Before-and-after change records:
****************************************
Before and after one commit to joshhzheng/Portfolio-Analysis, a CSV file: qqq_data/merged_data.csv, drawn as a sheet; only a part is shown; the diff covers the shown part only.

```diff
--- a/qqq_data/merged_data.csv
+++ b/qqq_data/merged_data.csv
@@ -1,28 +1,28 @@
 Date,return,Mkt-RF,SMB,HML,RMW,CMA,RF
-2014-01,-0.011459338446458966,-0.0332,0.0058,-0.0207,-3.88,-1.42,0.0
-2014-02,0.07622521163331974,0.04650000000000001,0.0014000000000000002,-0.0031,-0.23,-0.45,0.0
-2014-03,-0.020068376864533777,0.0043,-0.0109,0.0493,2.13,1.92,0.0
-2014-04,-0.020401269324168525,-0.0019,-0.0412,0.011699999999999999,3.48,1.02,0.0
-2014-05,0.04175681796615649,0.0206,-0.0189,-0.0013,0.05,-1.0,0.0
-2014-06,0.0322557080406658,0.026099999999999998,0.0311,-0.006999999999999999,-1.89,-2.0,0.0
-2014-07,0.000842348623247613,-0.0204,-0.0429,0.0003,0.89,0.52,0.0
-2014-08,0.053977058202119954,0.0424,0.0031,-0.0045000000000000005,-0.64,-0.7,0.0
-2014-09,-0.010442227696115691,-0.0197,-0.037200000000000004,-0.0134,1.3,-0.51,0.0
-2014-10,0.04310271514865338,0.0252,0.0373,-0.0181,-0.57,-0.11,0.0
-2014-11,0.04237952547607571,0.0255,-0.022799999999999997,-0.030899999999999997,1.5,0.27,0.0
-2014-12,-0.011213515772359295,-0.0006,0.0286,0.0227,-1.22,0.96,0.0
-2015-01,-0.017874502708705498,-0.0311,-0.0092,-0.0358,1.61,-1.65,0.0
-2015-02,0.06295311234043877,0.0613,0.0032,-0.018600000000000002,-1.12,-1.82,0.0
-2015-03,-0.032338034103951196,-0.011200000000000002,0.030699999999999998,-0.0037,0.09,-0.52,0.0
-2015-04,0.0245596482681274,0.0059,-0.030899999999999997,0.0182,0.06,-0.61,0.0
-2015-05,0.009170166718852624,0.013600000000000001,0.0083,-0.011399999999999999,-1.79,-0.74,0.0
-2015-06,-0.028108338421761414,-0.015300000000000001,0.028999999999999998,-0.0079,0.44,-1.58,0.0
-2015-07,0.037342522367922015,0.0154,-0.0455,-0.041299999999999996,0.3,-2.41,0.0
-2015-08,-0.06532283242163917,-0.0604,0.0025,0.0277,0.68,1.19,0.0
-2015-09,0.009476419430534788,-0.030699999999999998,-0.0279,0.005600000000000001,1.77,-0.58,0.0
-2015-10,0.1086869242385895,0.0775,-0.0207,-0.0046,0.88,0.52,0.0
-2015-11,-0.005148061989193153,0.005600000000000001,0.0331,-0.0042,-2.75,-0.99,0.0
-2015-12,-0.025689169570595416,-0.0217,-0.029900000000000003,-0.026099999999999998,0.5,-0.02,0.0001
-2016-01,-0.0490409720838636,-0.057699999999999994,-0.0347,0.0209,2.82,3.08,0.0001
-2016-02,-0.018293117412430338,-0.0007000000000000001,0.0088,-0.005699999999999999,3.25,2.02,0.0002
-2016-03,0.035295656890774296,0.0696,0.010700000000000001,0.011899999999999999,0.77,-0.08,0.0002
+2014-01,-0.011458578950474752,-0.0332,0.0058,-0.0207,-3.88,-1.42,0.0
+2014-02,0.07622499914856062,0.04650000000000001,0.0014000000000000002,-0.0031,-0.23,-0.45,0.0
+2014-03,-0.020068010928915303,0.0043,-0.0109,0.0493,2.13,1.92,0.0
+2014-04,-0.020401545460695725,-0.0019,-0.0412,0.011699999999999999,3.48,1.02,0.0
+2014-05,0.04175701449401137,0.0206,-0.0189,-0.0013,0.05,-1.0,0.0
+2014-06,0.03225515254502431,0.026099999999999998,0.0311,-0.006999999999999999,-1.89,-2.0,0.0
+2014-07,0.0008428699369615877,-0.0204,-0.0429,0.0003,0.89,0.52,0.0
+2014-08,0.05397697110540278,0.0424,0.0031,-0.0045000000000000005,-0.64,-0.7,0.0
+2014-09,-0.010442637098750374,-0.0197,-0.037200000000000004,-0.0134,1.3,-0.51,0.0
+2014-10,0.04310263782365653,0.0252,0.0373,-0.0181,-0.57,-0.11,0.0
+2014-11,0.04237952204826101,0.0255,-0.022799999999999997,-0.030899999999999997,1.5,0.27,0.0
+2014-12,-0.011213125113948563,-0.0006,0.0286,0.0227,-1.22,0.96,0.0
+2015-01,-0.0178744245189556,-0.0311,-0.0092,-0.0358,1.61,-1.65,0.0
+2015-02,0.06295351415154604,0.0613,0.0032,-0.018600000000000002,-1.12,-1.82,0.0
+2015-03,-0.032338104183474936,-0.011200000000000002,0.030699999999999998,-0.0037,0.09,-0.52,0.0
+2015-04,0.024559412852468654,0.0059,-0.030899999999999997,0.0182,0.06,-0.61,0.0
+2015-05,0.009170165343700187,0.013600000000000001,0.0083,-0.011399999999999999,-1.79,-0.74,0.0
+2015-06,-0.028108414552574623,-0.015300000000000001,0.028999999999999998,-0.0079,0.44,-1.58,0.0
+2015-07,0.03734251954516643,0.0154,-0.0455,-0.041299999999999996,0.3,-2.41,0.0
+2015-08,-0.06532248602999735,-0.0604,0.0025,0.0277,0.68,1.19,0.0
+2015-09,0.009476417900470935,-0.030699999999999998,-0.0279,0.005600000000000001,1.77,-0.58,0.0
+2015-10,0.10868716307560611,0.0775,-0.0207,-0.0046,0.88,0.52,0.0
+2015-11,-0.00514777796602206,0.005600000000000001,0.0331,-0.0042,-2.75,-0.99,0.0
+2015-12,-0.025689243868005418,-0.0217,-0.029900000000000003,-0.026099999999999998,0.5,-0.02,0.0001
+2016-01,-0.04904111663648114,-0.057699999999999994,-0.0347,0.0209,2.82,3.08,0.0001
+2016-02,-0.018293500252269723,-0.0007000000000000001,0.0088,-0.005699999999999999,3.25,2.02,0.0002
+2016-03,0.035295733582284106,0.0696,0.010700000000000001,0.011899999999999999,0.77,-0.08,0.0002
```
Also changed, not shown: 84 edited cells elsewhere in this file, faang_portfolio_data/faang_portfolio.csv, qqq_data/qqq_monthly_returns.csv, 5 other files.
****************************************
# TO DO:
All of the data above should be reproduced exactly, with nothing missing.

# RESULT OF THE EXERCISE:
Before and after one commit to joshhzheng/Portfolio-Analysis, a CSV file: qqq_data/merged_data.csv, drawn as a sheet; only a part is shown; the diff covers the shown part only.

```diff
--- a/qqq_data/merged_data.csv
+++ b/qqq_data/merged_data.csv
@@ -1,28 +1,28 @@
 Date,return,Mkt-RF,SMB,HML,RMW,CMA,RF
-2014-01,-0.011459338446458966,-0.0332,0.0058,-0.0207,-3.88,-1.42,0.0
-2014-02,0.07622521163331974,0.04650000000000001,0.0014000000000000002,-0.0031,-0.23,-0.45,0.0
-2014-03,-0.020068376864533777,0.0043,-0.0109,0.0493,2.13,1.92,0.0
-2014-04,-0.020401269324168525,-0.0019,-0.0412,0.011699999999999999,3.48,1.02,0.0
-2014-05,0.04175681796615649,0.0206,-0.0189,-0.0013,0.05,-1.0,0.0
-2014-06,0.0322557080406658,0.026099999999999998,0.0311,-0.006999999999999999,-1.89,-2.0,0.0
-2014-07,0.000842348623247613,-0.0204,-0.0429,0.0003,0.89,0.52,0.0
-2014-08,0.053977058202119954,0.0424,0.0031,-0.0045000000000000005,-0.64,-0.7,0.0
-2014-09,-0.010442227696115691,-0.0197,-0.037200000000000004,-0.0134,1.3,-0.51,0.0
-2014-10,0.04310271514865338,0.0252,0.0373,-0.0181,-0.57,-0.11,0.0
-2014-11,0.04237952547607571,0.0255,-0.022799999999999997,-0.030899999999999997,1.5,0.27,0.0
-2014-12,-0.011213515772359295,-0.0006,0.0286,0.0227,-1.22,0.96,0.0
-2015-01,-0.017874502708705498,-0.0311,-0.0092,-0.0358,1.61,-1.65,0.0
-2015-02,0.06295311234043877,0.0613,0.0032,-0.018600000000000002,-1.12,-1.82,0.0
-2015-03,-0.032338034103951196,-0.011200000000000002,0.030699999999999998,-0.0037,0.09,-0.52,0.0
-2015-04,0.0245596482681274,0.0059,-0.030899999999999997,0.0182,0.06,-0.61,0.0
-2015-05,0.009170166718852624,0.013600000000000001,0.0083,-0.011399999999999999,-1.79,-0.74,0.0
-2015-06,-0.028108338421761414,-0.015300000000000001,0.028999999999999998,-0.0079,0.44,-1.58,0.0
-2015-07,0.037342522367922015,0.0154,-0.0455,-0.041299999999999996,0.3,-2.41,0.0
-2015-08,-0.06532283242163917,-0.0604,0.0025,0.0277,0.68,1.19,0.0
-2015-09,0.009476419430534788,-0.030699999999999998,-0.0279,0.005600000000000001,1.77,-0.58,0.0
-2015-10,0.1086869242385895,0.0775,-0.0207,-0.0046,0.88,0.52,0.0
-2015-11,-0.005148061989193153,0.005600000000000001,0.0331,-0.0042,-2.75,-0.99,0.0
-2015-12,-0.025689169570595416,-0.0217,-0.029900000000000003,-0.026099999999999998,0.5,-0.02,0.0001
-2016-01,-0.0490409720838636,-0.057699999999999994,-0.0347,0.0209,2.82,3.08,0.0001
-2016-02,-0.018293117412430338,-0.0007000000000000001,0.0088,-0.005699999999999999,3.25,2.02,0.0002
-2016-03,0.035295656890774296,0.0696,0.010700000000000001,0.011899999999999999,0.77,-0.08,0.0002
+2014-01,-0.011458578950474752,-0.0332,0.0058,-0.0207,-3.88,-1.42,0.0
+2014-02,0.07622499914856062,0.04650000000000001,0.0014000000000000002,-0.0031,-0.23,-0.45,0.0
+2014-03,-0.020068010928915303,0.0043,-0.0109,0.0493,2.13,1.92,0.0
+2014-04,-0.020401545460695725,-0.0019,-0.0412,0.011699999999999999,3.48,1.02,0.0
+2014-05,0.04175701449401137,0.0206,-0.0189,-0.0013,0.05,-1.0,0.0
+2014-06,0.03225515254502431,0.026099999999999998,0.0311,-0.006999999999999999,-1.89,-2.0,0.0
+2014-07,0.0008428699369615877,-0.0204,-0.0429,0.0003,0.89,0.52,0.0
+2014-08,0.05397697110540278,0.0424,0.0031,-0.0045000000000000005,-0.64,-0.7,0.0
+2014-09,-0.010442637098750374,-0.0197,-0.037200000000000004,-0.0134,1.3,-0.51,0.0
+2014-10,0.04310263782365653,0.0252,0.0373,-0.0181,-0.57,-0.11,0.0
+2014-11,0.04237952204826101,0.0255,-0.022799999999999997,-0.030899999999999997,1.5,0.27,0.0
+2014-12,-0.011213125113948563,-0.0006,0.0286,0.0227,-1.22,0.96,0.0
+2015-01,-0.0178744245189556,-0.0311,-0.0092,-0.0358,1.61,-1.65,0.0
+2015-02,0.06295351415154604,0.0613,0.0032,-0.018600000000000002,-1.12,-1.82,0.0
+2015-03,-0.032338104183474936,-0.011200000000000002,0.030699999999999998,-0.0037,0.09,-0.52,0.0
+2015-04,0.024559412852468654,0.0059,-0.030899999999999997,0.0182,0.06,-0.61,0.0
+2015-05,0.009170165343700187,0.013600000000000001,0.0083,-0.011399999999999999,-1.79,-0.74,0.0
+2015-06,-0.028108414552574623,-0.015300000000000001,0.028999999999999998,-0.0079,0.44,-1.58,0.0
+2015-07,0.03734251954516643,0.0154,-0.0455,-0.041299999999999996,0.3,-2.41,0.0
+2015-08,-0.06532248602999735,-0.0604,0.0025,0.0277,0.68,1.19,0.0
+2015-09,0.009476417900470935,-0.030699999999999998,-0.0279,0.005600000000000001,1.77,-0.58,0.0
+2015-10,0.10868716307560611,0.0775,-0.0207,-0.0046,0.88,0.52,0.0
+2015-11,-0.00514777796602206,0.005600000000000001,0.0331,-0.0042,-2.75,-0.99,0.0
+2015-12,-0.025689243868005418,-0.0217,-0.029900000000000003,-0.026099999999999998,0.5,-0.02,0.0001
+2016-01,-0.04904111663648114,-0.057699999999999994,-0.0347,0.0209,2.82,3.08,0.0001
+2016-02,-0.018293500252269723,-0.0007000000000000001,0.0088,-0.005699999999999999,3.25,2.02,0.0002
+2016-03,0.035295733582284106,0.0696,0.010700000000000001,0.011899999999999999,0.77,-0.08,0.0002
```
Also changed, not shown: 84 edited cells elsewhere in this file, faang_portfolio_data/faang_portfolio.csv, qqq_data/qqq_monthly_returns.csv, 5 other files.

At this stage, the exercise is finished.